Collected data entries
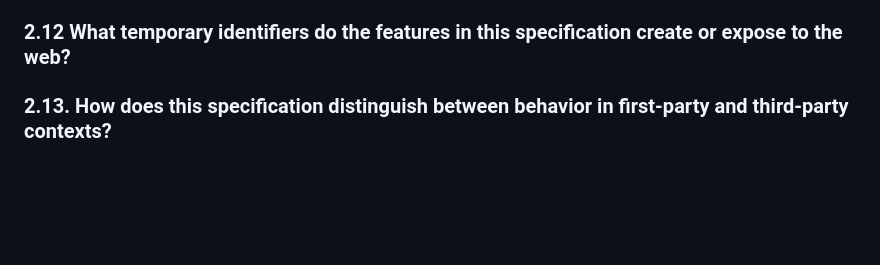
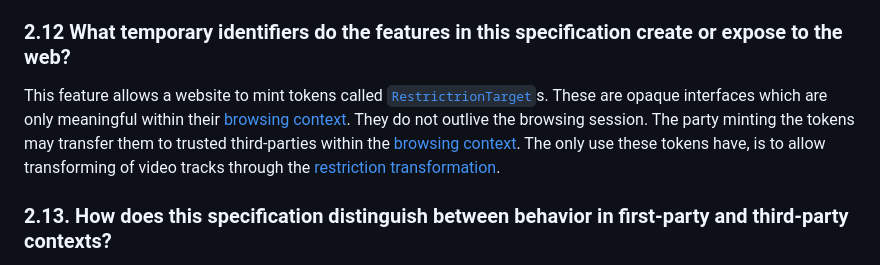
Before and after one commit to screen-share/element-capture, a Markdown page: questionnaire.md, the part around one of its changes. Rendered like a GitHub page; blank space fills up the shorter version.

```diff
--- a/questionnaire.md
+++ b/questionnaire.md
@@ -48,6 +48,7 @@ No. (Other than that the user agent's native UI will inform the user that tab-ca
 
 ### 2.12 What temporary identifiers do the features in this specification create or expose to the web?
 
+This feature allows a website to mint tokens called [`RestrictrionTarget`](https://screen-share.github.io/element-capture/#dom-restrictiontarget)s. These are opaque interfaces which are only meaningful within their [browsing context](https://html.spec.whatwg.org/multipage/document-sequences.html#browsing-context). They do not outlive the browsing session. The party minting the tokens may transfer them to trusted third-parties within the [browsing context](https://html.spec.whatwg.org/multipage/document-sequences.html#browsing-context). The only use these tokens have, is to allow transforming of video tracks through the [restriction transformation](https://screen-share.github.io/element-capture/#applying-the-restriction-transformation).
 
 ### 2.13. How does this specification distinguish between behavior in first-party and third-party contexts?
 
```
Also changed, not shown: other parts of questionnaire.md (+1 -1 lines).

| Directions |
Copy every line above exactly, leaving no picture in the copy.

| Task output |
Before and after one commit to screen-share/element-capture, a Markdown page: questionnaire.md, the part around one of its changes. Rendered like a GitHub page; blank space fills up the shorter version.

```diff
--- a/questionnaire.md
+++ b/questionnaire.md
@@ -48,6 +48,7 @@ No. (Other than that the user agent's native UI will inform the user that tab-ca
 
 ### 2.12 What temporary identifiers do the features in this specification create or expose to the web?
 
+This feature allows a website to mint tokens called [`RestrictrionTarget`](https://screen-share.github.io/element-capture/#dom-restrictiontarget)s. These are opaque interfaces which are only meaningful within their [browsing context](https://html.spec.whatwg.org/multipage/document-sequences.html#browsing-context). They do not outlive the browsing session. The party minting the tokens may transfer them to trusted third-parties within the [browsing context](https://html.spec.whatwg.org/multipage/document-sequences.html#browsing-context). The only use these tokens have, is to allow transforming of video tracks through the [restriction transformation](https://screen-share.github.io/element-capture/#applying-the-restriction-transformation).
 
 ### 2.13. How does this specification distinguish between behavior in first-party and third-party contexts?
 
```
Also changed, not shown: other parts of questionnaire.md (+1 -1 lines).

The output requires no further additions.